Greatest investors

Bruce Kovner: The world’s greatest investors

Bruce Kovner © Rex Features

Bruce Kovner achieved success by using a mixture of fundamental and technical investment analysis.

David Ricardo: the world’s greatest investors

David Ricardo © Alamy

David Ricardo’s status was made during the Battle of Waterloo, spreading false rumours to manipulate the market.

Walter Schloss: the world’s greatest investors

Walter Schloss

Walter Schloss focused on companies that were selling below what he considered to be the value of their net assets.

Charles Heenan: the value of doing nothing

Charles Heenan and Merryn Somerset Webb

Merryn Somerset Webb talks to value investor Charles Heenan of Kennox Asset Management about his investment strategy – and the financial benefits of doing nothing for long periods of time.

Mario Gabelli: the world’s greatest investors

Gabelli likens investing to poker: you collect information, evaluate it and use it to project what will happen in the future, says Matthew Partridge.

Blair Hull: The world’s greatest investors

Blair Hull

Legendary investor Blair Hull made a series of very successful trades based on his reading of market sentiment.

Nick Greenwood: the three things to buy now

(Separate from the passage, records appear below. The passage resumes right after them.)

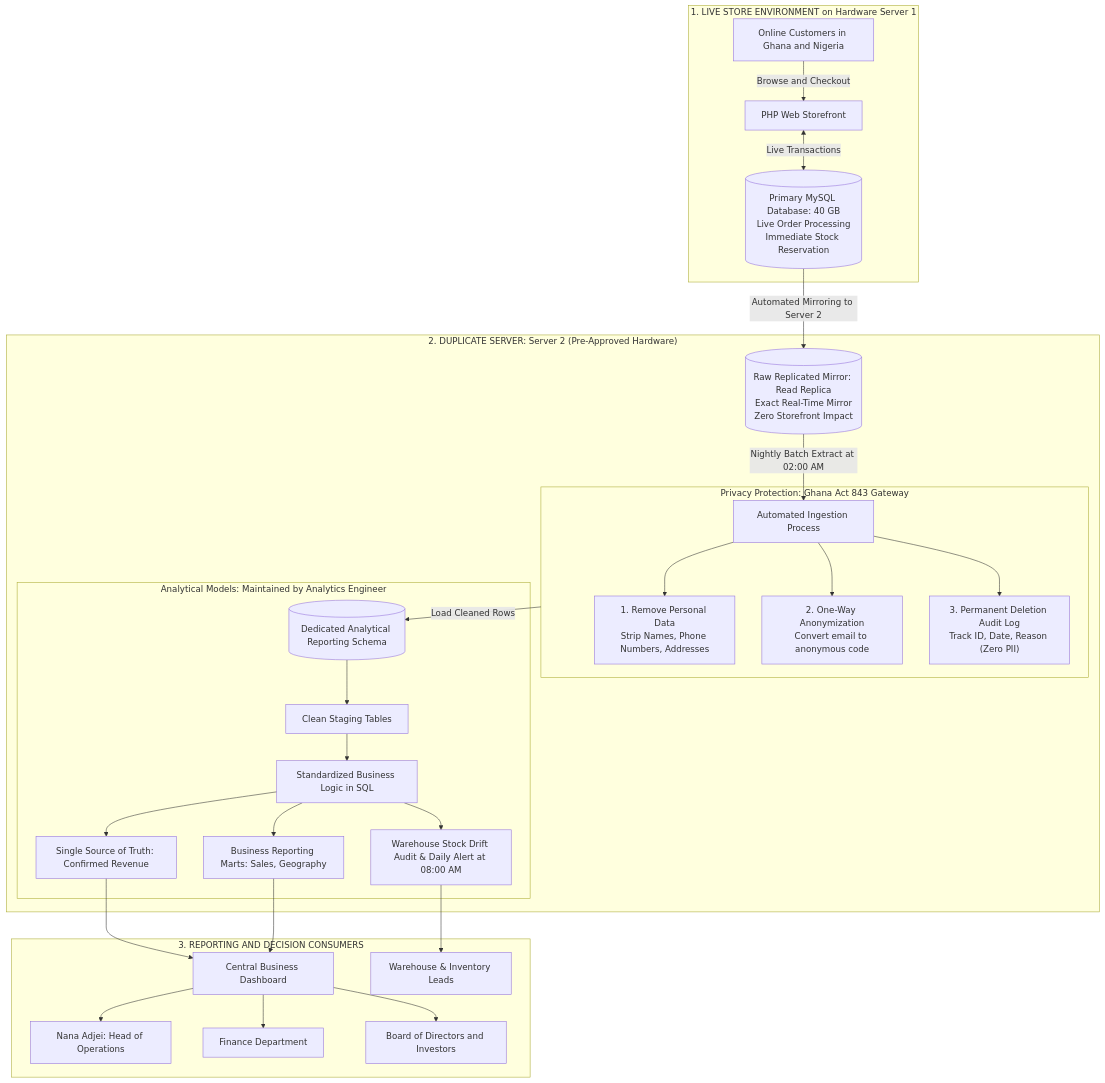
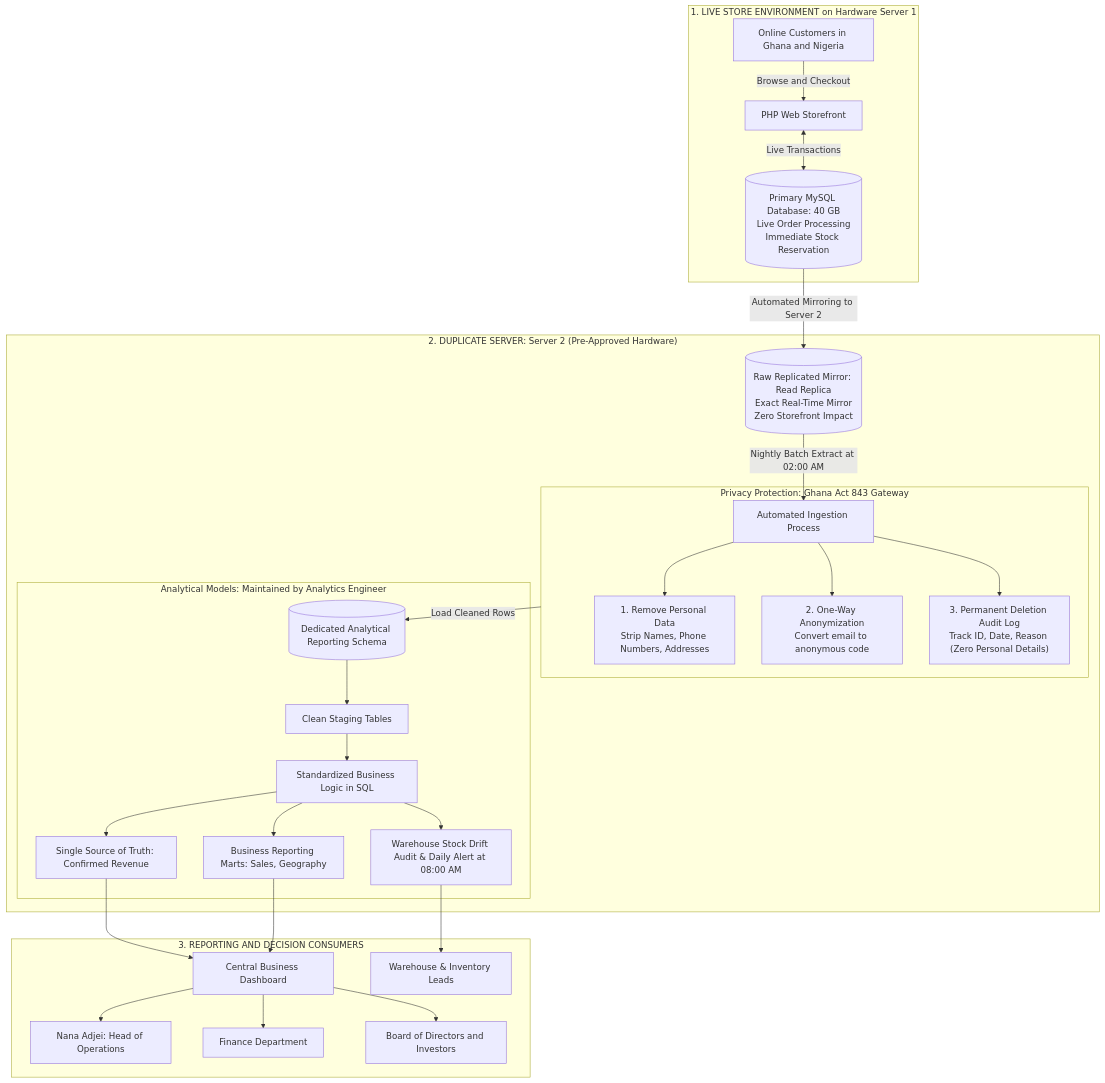
The first of 2 diagrams in erd_and_architecture.md (samuel-quaigraine/kloud_kart_lab_samuel_quaigraine), drawn with Mermaid before and after one commit. The commit also changed other lines of this file and 6 other files, not shown here.

````diff
--- a/erd_and_architecture.md
+++ b/erd_and_architecture.md
@@ -11,40 +11,40 @@
 ```mermaid
 flowchart TD
     subgraph LiveStore["1. LIVE STORE ENVIRONMENT on Hardware Server 1"]
         Shoppers["Online Customers in Ghana and Nigeria"] -->|"Browse and Checkout"| WebApp["PHP Web Storefront"]
         WebApp <-->|"Live Transactions"| PrimaryDB[("Primary MySQL Database: 40 GB<br/>Live Order Processing<br/>Immediate Stock Reservation")]
     end
 
     PrimaryDB -->|"Automated Mirroring to Server 2"| ReadReplica
 
     subgraph Server2["2. DUPLICATE SERVER: Server 2 (Pre-Approved Hardware)"]
         ReadReplica[("Raw Replicated Mirror: Read Replica<br/>Exact Real-Time Mirror<br/>Zero Storefront Impact")]
         
         ReadReplica -->|"Nightly Batch Extract at 02:00 AM"| IngestionProcess["Automated Ingestion Process"]
         
         subgraph PrivacyGateway["Privacy Protection: Ghana Act 843 Gateway"]
             IngestionProcess --> DropPII["1. Remove Personal Data<br/>Strip Names, Phone Numbers, Addresses"]
             IngestionProcess --> HashEmail["2. One-Way Anonymization<br/>Convert email to anonymous code"]
-            IngestionProcess --> AuditLog["3. Permanent Deletion Audit Log<br/>Track ID, Date, Reason (Zero PII)"]
+            IngestionProcess --> AuditLog["3. Permanent Deletion Audit Log<br/>Track ID, Date, Reason (Zero Personal Details)"]
         end
         
         PrivacyGateway -->|"Load Cleaned Rows"| WarehouseDB[("Dedicated Analytical Reporting Schema")]
         
         subgraph AnalyticsDataModels["Analytical Models: Maintained by Analytics Engineer"]
             WarehouseDB --> StagingTables["Clean Staging Tables"]
             StagingTables --> TransformationSQL["Standardized Business Logic in SQL"]
             TransformationSQL --> CanonicalRevenue["Single Source of Truth: Confirmed Revenue"]
             TransformationSQL --> DimensionalMarts["Business Reporting Marts: Sales, Geography"]
             TransformationSQL --> StockDriftAudit["Warehouse Stock Drift Audit & Daily Alert at 08:00 AM"]
         end
     end
 
     subgraph ReportingConsumers["3. REPORTING AND DECISION CONSUMERS"]
         CanonicalRevenue --> UnifiedDashboard["Central Business Dashboard"]
         DimensionalMarts --> UnifiedDashboard
         UnifiedDashboard --> NanaView["Nana Adjei: Head of Operations"]
         UnifiedDashboard --> FinanceView["Finance Department"]
         UnifiedDashboard --> BoardView["Board of Directors and Investors"]
         StockDriftAudit --> WarehouseView["Warehouse & Inventory Leads"]
     end
 ```
````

Nick Greenwood and Merryn Somerset Webb

Merryn Somerset Webb talks to fund manager Nick Greenwood about why you should buy investment trusts over open-ended funds, and his three favourite areas to invest in now.

Ray Dalio: The world’s greatest investors

Investment legend Ray Dalio’s basic idea is to base investment decisions on macroeconomic analysis. Matthew Partridge explains.

Richard Rainwater: the world’s greatest investors

Richard Rainwater’s strategy was to spot major technological or economic changes and profit from them, says Matthew Partridge.

Bernard Baruch: the world’s greatest investors

when it came to trading, Bernard Baruch was an aggressive speculator, says Matthew Partridge.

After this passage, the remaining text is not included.